PROBLEM REQUIREMENTS: Would you please give every entry again exactly, without the pictures?

DATASET CONTENT:
[Start of Attachment]

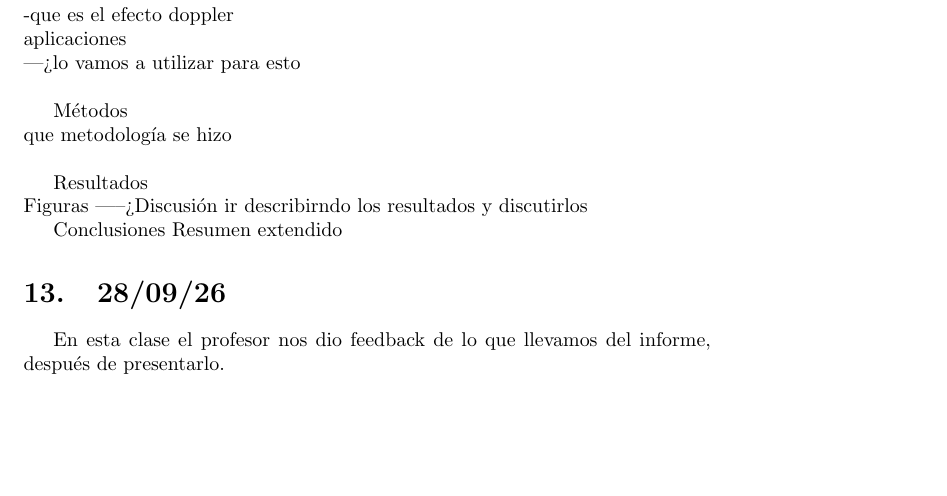
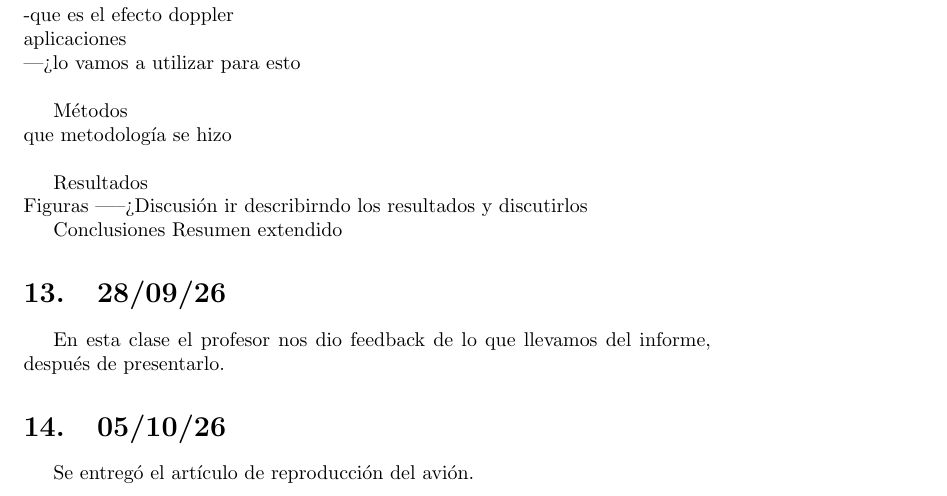
Before and after one commit to 39flan/Bitacora-de-Topicos-en-Fisica-1, a LaTeX document (bitacora.tex): part of page 7 of 7, cut so that both start at the same text, the shorter picture padded with empty space. Compiled offline with pdfLaTeX.

Commit message:
Se actualizó la bitácora

```diff
--- a/bitacora.tex
+++ b/bitacora.tex
@@ -401,7 +401,9 @@ Resumen extendido
 En esta clase el profesor nos dio feedback de lo que llevamos del informe, después de presentarlo.
 
 
+\section{05/10/26}
 
+Se entregó el artículo de reproducción del avión.
 
 
 
```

[End of Attachment]

TASK ANSWER:
Before and after one commit to 39flan/Bitacora-de-Topicos-en-Fisica-1, a LaTeX document (bitacora.tex): part of page 7 of 7, cut so that both start at the same text, the shorter picture padded with empty space. Compiled offline with pdfLaTeX.

Commit message:
Se actualizó la bitácora

```diff
--- a/bitacora.tex
+++ b/bitacora.tex
@@ -401,7 +401,9 @@ Resumen extendido
 En esta clase el profesor nos dio feedback de lo que llevamos del informe, después de presentarlo.
 
 
+\section{05/10/26}
 
+Se entregó el artículo de reproducción del avión.
 
 
 
```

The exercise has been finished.